Written by Dr. Jacintha "Jaz" Roemer L.Ac., DACM

Irritable Bowel Syndrome (IBS) is a chronic digestive disorder characterized by symptoms such as abdominal pain, bloating, and irregular bowel movements.

While conventional treatments often focus on symptom management, holistic approaches such as Acupuncture and Chi Nei Tsang offer a more comprehensive solution by addressing the underlying imbalances that contribute to the condition.

Irritable Bowel Syndrome (IBS) is a common gastrointestinal disorder characterized by abdominal pain, bloating, and changes in bowel habits such as diarrhea, constipation, or a combination of both. From a Western medical perspective, IBS is considered a functional disorder, meaning there is no structural abnormality or specific underlying cause that can be identified through standard diagnostic tests such as imaging or blood work.

Several factors are believed to contribute to the development of IBS, including:

  1. Abnormal GI Motility: People with IBS may experience abnormal contractions of the muscles in the digestive tract, leading to changes in bowel habits and symptoms such as diarrhea or constipation.

  2. Visceral Hypersensitivity: Individuals with IBS may have heightened sensitivity to pain signals originating from the gastrointestinal tract, leading to increased perception of discomfort or pain.

  3. Altered Gut Microbiota: Research suggests that changes in the composition and balance of gut bacteria (microbiota) may play a role in the development of IBS symptoms. Imbalances in the gut microbiome can disrupt normal digestive function and contribute to symptoms such as bloating and gas.

  4. Psychological Factors: Stress, anxiety, and other psychological factors can exacerbate symptoms of IBS and may contribute to its onset or severity. The gut-brain axis, a bidirectional communication system between the gut and the brain, plays a significant role in regulating digestive function and may be disrupted in individuals with IBS.

  5. Dietary Triggers: Certain foods and dietary patterns may trigger or exacerbate symptoms of IBS in susceptible individuals. Common triggers include high-fat foods, spicy foods, caffeine, alcohol, and artificial sweeteners.

Diagnosis of IBS is typically based on the presence of characteristic symptoms and the absence of alarm features that may indicate a more serious underlying condition, such as inflammatory bowel disease or colon cancer. Treatment strategies for IBS aim to alleviate symptoms and improve quality of life and may include dietary modifications, stress management techniques, medications to relieve symptoms such as antispasmodics or laxatives, and lifestyle changes.

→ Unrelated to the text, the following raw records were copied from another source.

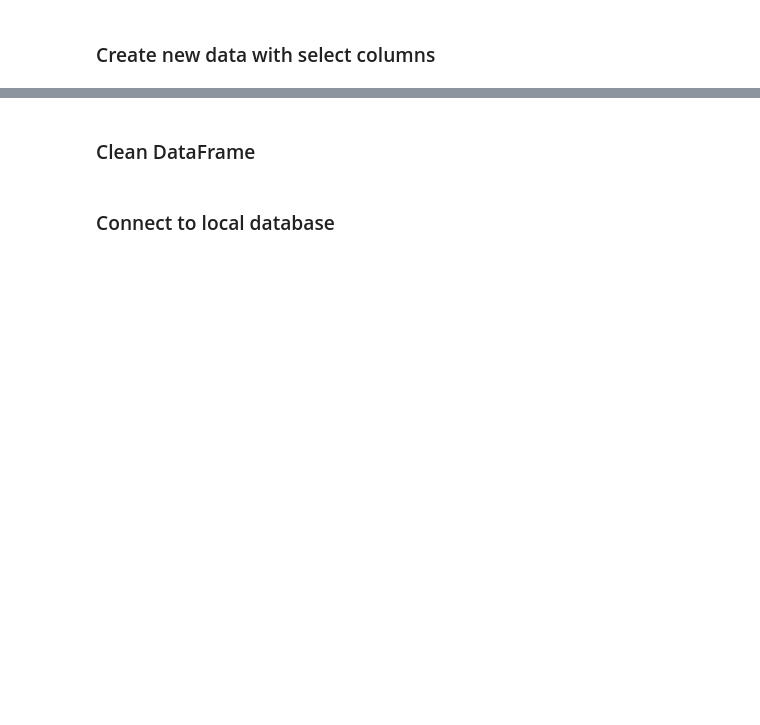
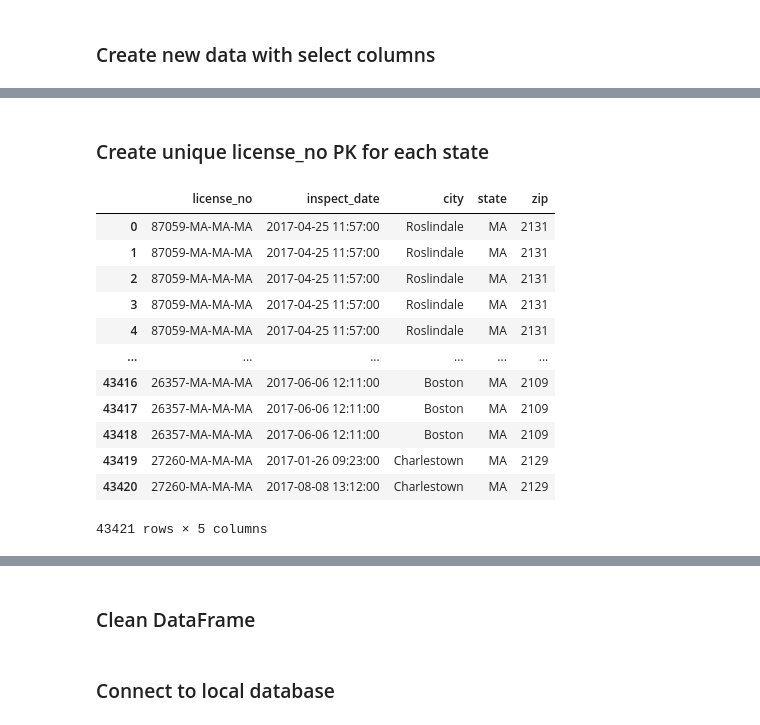
Before and after one commit to keithhorbin/Food-Inspection-ETL, a Jupyter notebook: ETL.ipynb, the cells around one changed output, grey strips where cells are left out. Cells and saved outputs as stored; diff of their text form; code cells hidden in the pictures; blank space fills up the shorter version.

```diff
--- a/ETL.ipynb
+++ b/ETL.ipynb
@@ -94,0 +112,27 @@ new_nyc_data_df.head()
+# %% [markdown]
+### Create unique license_no PK for each state
+# %%
+new = new_boston_data_df["state"].copy()
+
+new_boston_data_df["license_no"]= new_boston_data_df["license_no"].astype(str)
+# concatenating team with name column
+# overwriting name column
+
+new_boston_data_df["license_no"]= new_boston_data_df["license_no"].str.cat(new, sep ="-")
+new_boston_data_df['inspect_date'] = pd.to_datetime(new_boston_data_df['inspect_date'], format = "%m/%d/%Y")
+# display
+new_boston_data_df
+# %% [output]
+|  | license_no | inspect_date | city | state | zip |
+| 0 | 87059-MA-MA-MA | 2017-04-25 11:57:00 | Roslindale | MA | 2131 |
+| 1 | 87059-MA-MA-MA | 2017-04-25 11:57:00 | Roslindale | MA | 2131 |
+| 2 | 87059-MA-MA-MA | 2017-04-25 11:57:00 | Roslindale | MA | 2131 |
+| 3 | 87059-MA-MA-MA | 2017-04-25 11:57:00 | Roslindale | MA | 2131 |
+| 4 | 87059-MA-MA-MA | 2017-04-25 11:57:00 | Roslindale | MA | 2131 |
+| ... | ... | ... | ... | ... | ... |
+| 43416 | 26357-MA-MA-MA | 2017-06-06 12:11:00 | Boston | MA | 2109 |
+| 43417 | 26357-MA-MA-MA | 2017-06-06 12:11:00 | Boston | MA | 2109 |
+| 43418 | 26357-MA-MA-MA | 2017-06-06 12:11:00 | Boston | MA | 2109 |
+| 43419 | 27260-MA-MA-MA | 2017-01-26 09:23:00 | Charlestown | MA | 2129 |
+| 43420 | 27260-MA-MA-MA | 2017-08-08 13:12:00 | Charlestown | MA | 2129 |
+43421 rows × 5 columns
```
Also changed, not shown: parts of 13 cells of this notebook, 1 other file.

Overall, while the exact cause of IBS remains unclear, a multifactorial approach that addresses both physiological and psychological factors is often necessary to effectively manage symptoms and improve overall well-being in individuals with IBS.

Understanding IBS and Emotions

In understanding Irritable Bowel Syndrome (IBS), it's essential to recognize the intricate relationship between gastrointestinal (GI) health and emotions. Research indicates a significant connection between emotional well-being and the manifestation of IBS symptoms, highlighting the role of psychological factors in the onset, exacerbation, and management of the condition.

  1. Stress and Anxiety: Stress and anxiety are known triggers for IBS symptoms, often leading to increased abdominal pain, bloating, and changes in bowel habits. The gut-brain axis, a complex communication network between the gut and the brain, plays a crucial role in regulating digestive function and responding to emotional stimuli. Heightened stress levels can disrupt this axis, leading to alterations in GI motility, visceral sensitivity, and immune function, all of which can contribute to the development or exacerbation of IBS symptoms.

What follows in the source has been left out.